Smith’s affidavit echoes Caulk’s.

Smith said Hewett treated him this way because Smith was subpoenaed to testify before the federal grand jury.

“In June 2007, I was subpoenaed to appear and testify at the federal grand jury in Raleigh. Since that time I have been personally harassed and have witnessed numerous other employees harassed by Sheriff Ronald Hewett. This conduct includes, but is not limited to, Sheriff Hewett contacting a drug agent under my command on Jan. 9, 2008, and having him advise me and agent Kyle Jones that we were not to go to any more staff meetings on Mondays and Fridays and that agent Billy Caulk would attend those meetings,” he states.

“Agent Billy Caulk stated the sheriff advised that I ‘needed to buy a personal vehicle, and that I was not to speak to him any longer or go to his office.’ Anything needing the sheriff’s signature would have to be delivered by Agent Billy Caulk,” Smith’s affidavit states.

This and other behavior prevented Smith from properly doing his job, and put people in danger, he said.

“As commander of the Brunswick County Sheriff’s Office Drug Enforcement Unit and SWAT team I feel this erratic behavior demonstrated by Sheriff Ronald Hewett has jeopardized the safety of all law enforcement officers employed by Brunswick County as well as the citizens of Brunswick County,” Smith’s affidavit states.

“This conduct has resulted in my inability to perform my duties as Lt. of the Brunswick County Drug Enforcement Unit as well as the SWAT team and has also prevented other supervisors from performing their duties.”

Other allegations in Smith’s affidavits include:

• “I have personally observed Sheriff Ronald Hewett at SWAT call outs and crime scenes intoxicated, jeopardizing officers and civilians. These crime scenes include a family reunion on McMilly Road on Sept. 2, 2006, where people were in the street allegedly rioting; a dive team callout on 10-28-05 on Makatoka Road for the homicide investigation of Kendrick Sparrow; an officer-involved shooting in the Leland area; and a SWAT callout on 9-8-03. At that 9-8-03 event Sheriff Ronald Hewett allowed his son Justin to be at the scene and wear department-issue protective gear. I was advised by Capt. Caison that SWAT services were no longer needed because the sheriff and his son made entry into the residence. At the time Justin was under the age of 20 and not a sworn law enforcement officer.”
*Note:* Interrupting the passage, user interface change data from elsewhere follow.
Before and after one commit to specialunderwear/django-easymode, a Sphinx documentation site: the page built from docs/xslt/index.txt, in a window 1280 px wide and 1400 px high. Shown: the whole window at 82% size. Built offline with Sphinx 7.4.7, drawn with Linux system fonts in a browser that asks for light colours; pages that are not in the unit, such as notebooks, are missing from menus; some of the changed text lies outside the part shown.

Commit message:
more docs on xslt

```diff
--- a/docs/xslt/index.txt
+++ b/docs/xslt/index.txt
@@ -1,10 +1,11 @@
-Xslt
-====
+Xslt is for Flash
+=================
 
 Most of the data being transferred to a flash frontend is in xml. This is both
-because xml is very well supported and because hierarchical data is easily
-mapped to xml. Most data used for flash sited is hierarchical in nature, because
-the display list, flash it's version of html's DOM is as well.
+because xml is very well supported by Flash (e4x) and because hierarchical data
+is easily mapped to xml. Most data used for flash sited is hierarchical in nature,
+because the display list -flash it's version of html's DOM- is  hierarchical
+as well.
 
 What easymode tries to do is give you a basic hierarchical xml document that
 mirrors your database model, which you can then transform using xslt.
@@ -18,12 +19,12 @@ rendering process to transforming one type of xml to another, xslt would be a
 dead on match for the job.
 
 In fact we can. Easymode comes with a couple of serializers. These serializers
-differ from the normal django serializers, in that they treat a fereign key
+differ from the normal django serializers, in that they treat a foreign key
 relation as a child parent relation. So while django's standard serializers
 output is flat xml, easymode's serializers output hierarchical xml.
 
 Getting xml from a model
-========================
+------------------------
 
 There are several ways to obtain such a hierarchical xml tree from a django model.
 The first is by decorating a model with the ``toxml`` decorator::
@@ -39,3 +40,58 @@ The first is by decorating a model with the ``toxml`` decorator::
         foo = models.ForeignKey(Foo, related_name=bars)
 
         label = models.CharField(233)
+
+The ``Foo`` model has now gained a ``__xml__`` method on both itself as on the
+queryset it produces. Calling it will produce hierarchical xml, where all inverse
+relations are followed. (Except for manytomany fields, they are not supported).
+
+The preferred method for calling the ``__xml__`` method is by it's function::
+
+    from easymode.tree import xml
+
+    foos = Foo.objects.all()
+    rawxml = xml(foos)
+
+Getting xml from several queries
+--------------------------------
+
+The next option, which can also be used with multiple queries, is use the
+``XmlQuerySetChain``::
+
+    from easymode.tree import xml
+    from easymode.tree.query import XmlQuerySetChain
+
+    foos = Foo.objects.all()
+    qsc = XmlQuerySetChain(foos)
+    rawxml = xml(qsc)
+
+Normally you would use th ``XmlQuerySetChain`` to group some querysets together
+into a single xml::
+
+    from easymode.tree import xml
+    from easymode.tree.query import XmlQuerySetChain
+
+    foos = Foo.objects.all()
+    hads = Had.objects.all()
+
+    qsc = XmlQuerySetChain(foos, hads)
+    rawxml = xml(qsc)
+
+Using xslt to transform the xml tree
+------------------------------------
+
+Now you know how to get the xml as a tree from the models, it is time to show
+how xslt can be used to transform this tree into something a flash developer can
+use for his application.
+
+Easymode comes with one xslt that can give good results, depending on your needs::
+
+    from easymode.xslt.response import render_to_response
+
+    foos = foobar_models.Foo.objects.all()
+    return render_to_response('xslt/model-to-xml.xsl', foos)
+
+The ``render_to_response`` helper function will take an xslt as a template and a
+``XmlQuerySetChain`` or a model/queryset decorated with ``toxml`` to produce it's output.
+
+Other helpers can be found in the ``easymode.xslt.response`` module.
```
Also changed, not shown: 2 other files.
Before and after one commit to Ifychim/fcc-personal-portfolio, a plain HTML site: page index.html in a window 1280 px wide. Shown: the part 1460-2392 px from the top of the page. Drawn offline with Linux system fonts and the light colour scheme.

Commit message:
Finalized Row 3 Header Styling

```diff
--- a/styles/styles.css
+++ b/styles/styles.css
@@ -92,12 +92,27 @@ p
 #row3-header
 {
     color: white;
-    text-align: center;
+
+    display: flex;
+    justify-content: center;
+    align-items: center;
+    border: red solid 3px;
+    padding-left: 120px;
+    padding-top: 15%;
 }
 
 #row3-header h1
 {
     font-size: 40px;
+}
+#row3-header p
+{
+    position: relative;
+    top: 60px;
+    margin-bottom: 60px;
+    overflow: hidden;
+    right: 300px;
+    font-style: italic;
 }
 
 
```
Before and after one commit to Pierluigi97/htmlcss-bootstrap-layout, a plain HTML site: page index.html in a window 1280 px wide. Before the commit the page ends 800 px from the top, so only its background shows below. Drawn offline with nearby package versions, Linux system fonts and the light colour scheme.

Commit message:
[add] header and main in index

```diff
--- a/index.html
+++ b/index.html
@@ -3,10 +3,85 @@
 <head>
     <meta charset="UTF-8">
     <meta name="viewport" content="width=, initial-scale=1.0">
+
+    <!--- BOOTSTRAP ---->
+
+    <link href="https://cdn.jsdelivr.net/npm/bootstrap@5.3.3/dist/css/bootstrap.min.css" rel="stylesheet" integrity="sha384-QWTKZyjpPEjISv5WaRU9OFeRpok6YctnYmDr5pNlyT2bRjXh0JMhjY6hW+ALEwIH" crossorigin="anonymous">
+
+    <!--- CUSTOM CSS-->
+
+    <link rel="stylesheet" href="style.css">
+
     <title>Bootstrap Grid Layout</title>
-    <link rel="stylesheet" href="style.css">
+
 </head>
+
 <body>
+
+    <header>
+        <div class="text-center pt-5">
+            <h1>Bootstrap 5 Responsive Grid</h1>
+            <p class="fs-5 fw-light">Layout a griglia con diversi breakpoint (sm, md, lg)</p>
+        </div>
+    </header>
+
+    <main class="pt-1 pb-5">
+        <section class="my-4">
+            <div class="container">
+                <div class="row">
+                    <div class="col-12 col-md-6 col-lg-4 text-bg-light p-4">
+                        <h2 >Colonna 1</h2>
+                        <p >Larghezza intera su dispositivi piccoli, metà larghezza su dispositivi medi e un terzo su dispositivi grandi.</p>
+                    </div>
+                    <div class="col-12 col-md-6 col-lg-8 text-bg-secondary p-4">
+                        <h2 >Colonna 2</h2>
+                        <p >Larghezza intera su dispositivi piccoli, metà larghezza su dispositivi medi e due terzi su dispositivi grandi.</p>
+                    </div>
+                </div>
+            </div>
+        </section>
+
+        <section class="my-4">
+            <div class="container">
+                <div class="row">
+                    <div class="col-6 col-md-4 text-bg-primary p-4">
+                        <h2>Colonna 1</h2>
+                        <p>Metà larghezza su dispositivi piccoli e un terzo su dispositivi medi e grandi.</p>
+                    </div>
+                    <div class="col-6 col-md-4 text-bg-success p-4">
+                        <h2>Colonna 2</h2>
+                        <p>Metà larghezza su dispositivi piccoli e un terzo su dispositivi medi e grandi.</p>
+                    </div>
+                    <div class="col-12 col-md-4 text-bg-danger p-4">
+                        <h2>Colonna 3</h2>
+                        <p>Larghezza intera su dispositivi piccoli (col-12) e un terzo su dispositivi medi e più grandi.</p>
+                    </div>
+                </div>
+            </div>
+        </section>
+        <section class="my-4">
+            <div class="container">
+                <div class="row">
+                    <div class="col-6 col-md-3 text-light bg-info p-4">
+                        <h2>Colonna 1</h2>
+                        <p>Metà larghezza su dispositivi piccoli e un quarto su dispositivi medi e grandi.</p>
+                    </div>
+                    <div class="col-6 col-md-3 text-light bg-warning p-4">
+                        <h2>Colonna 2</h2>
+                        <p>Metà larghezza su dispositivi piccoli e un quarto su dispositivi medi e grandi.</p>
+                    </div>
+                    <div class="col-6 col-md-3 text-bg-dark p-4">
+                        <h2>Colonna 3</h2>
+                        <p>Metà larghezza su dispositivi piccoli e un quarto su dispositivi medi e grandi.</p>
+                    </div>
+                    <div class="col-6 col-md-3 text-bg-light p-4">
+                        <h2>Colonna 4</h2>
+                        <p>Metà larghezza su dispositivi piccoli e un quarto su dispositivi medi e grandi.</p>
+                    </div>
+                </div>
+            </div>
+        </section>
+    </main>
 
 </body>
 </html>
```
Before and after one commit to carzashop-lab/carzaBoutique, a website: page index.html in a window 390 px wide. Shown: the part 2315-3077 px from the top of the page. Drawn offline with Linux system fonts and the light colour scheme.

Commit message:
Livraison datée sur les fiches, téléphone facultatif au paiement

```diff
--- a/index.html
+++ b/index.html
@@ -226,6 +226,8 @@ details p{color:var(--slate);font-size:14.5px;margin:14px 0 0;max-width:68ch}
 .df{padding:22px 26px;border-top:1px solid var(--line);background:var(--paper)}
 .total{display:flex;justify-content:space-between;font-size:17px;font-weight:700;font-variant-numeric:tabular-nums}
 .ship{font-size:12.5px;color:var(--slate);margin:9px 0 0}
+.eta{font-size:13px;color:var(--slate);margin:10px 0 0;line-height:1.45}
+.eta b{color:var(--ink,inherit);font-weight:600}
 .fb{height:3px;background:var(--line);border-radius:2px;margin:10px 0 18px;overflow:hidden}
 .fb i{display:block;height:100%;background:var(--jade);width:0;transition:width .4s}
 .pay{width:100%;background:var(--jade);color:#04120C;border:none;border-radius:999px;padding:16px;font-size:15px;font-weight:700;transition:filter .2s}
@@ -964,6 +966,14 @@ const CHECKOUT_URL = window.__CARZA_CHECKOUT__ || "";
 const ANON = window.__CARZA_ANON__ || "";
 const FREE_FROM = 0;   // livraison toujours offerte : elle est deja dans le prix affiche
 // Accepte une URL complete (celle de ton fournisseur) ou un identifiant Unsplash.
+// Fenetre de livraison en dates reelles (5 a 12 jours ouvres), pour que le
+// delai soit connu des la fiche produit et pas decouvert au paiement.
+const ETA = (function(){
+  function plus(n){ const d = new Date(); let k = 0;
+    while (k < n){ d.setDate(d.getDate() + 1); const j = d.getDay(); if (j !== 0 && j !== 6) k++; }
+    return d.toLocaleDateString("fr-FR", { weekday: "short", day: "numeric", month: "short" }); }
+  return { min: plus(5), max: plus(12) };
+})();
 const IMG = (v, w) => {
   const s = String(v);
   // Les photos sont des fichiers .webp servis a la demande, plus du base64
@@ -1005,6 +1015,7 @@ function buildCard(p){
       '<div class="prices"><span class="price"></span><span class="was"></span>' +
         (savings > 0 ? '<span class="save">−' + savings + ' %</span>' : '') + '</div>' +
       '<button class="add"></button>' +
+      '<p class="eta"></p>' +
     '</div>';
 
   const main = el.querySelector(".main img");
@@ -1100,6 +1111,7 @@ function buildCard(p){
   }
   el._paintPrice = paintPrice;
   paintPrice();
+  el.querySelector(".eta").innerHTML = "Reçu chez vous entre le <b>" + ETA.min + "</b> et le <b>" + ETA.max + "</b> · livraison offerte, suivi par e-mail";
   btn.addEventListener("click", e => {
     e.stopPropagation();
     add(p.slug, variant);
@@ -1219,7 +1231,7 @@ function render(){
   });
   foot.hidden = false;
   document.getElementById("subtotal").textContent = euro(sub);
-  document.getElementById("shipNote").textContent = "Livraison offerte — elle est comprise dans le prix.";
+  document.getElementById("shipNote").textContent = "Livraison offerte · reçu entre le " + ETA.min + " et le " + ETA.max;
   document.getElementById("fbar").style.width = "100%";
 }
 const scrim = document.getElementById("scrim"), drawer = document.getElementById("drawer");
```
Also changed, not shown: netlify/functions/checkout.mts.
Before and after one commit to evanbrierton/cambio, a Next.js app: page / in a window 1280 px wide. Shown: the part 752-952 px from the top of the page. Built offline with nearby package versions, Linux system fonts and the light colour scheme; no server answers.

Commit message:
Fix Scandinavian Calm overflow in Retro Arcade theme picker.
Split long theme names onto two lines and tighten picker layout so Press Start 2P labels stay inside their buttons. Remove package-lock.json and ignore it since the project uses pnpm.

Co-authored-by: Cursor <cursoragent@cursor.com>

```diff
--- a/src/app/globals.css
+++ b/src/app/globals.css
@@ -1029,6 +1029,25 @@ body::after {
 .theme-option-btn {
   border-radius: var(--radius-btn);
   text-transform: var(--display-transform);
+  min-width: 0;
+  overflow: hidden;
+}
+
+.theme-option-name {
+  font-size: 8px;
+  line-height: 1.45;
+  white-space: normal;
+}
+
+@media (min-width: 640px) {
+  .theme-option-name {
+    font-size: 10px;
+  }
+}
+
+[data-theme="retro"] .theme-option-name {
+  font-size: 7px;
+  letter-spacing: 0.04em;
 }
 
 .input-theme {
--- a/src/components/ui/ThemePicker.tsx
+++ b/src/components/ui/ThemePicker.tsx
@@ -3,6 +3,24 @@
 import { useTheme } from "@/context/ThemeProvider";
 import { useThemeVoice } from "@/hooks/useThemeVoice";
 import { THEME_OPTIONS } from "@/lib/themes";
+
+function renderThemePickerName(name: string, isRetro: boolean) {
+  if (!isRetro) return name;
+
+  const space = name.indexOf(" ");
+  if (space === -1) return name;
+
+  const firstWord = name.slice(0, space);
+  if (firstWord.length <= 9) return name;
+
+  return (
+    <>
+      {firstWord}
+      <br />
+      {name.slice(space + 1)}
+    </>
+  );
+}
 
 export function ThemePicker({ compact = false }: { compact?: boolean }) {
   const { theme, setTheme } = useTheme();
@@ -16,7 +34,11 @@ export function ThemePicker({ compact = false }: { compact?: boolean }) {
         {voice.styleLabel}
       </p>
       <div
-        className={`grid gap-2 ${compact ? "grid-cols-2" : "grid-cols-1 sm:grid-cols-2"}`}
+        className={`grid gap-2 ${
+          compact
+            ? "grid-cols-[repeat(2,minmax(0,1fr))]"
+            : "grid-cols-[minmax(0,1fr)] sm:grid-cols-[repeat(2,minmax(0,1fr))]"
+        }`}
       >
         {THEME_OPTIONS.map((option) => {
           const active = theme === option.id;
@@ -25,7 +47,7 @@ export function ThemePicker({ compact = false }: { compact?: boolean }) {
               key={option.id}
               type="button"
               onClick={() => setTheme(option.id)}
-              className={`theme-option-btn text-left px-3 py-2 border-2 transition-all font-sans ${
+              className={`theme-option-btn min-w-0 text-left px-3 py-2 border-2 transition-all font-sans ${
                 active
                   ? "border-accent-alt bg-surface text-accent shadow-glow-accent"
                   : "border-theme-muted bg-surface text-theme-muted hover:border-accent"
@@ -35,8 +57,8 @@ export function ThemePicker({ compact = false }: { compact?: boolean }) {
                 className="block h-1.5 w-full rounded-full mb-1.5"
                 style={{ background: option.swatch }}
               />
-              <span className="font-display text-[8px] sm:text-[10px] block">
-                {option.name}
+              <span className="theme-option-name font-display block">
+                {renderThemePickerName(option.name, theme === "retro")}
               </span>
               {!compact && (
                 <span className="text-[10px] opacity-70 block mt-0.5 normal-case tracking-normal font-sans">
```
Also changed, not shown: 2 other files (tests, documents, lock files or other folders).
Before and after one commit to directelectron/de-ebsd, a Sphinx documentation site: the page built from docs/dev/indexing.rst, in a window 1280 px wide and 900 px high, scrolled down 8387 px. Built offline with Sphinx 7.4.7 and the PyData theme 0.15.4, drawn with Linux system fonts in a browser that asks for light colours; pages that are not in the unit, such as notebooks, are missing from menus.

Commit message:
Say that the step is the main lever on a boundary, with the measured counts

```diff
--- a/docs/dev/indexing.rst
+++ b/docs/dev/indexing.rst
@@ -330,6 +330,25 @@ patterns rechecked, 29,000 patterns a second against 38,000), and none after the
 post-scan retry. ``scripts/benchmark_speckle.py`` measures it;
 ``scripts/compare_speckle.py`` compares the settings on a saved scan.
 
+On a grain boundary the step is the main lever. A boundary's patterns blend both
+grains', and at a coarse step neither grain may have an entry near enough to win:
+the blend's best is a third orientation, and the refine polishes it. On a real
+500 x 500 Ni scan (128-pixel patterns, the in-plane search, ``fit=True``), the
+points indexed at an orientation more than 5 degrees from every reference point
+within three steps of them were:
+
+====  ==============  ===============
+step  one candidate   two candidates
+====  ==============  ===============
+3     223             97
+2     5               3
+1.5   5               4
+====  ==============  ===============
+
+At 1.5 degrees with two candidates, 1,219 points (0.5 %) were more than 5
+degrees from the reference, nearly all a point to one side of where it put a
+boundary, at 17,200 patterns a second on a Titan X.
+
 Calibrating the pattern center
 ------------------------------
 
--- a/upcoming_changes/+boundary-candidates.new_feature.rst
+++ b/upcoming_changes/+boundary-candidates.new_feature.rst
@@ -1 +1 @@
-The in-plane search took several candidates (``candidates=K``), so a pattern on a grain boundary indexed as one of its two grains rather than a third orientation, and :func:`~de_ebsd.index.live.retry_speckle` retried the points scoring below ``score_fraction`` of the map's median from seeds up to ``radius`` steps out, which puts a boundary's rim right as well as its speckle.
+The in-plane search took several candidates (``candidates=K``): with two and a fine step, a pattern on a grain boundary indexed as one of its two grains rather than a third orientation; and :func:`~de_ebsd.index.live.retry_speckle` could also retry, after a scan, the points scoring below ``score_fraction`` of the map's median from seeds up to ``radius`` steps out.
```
• “Sheriff Ronald E. Hewett has required me to work while on duty at his personal property at least nine separate occasions since January 2004. Each project consisted of a minimum of one to two days of work. Work done included building landscaping beds, planting trees, spreading pine straw, bedding, raking his road and cleaning ditches, cutting trees, moving debris and laying sod.”

• “Sheriff Hewett has called me numerous times since my promotion in January 2004 during the evening hours talking about other deputies, staff members, or yelling at me. At many of those times he sounded noticeably intoxicated, slurring his speech and repeated himself.”

• “On 6-15-05, I was directed to go to Omni Storage to help paint Hewett’s 4X8 political signs. Others present were Keith Smith, Capt. Kevin Holden and Jim Barr. Capt. Caison arrived later. I was paid by the county on this day.”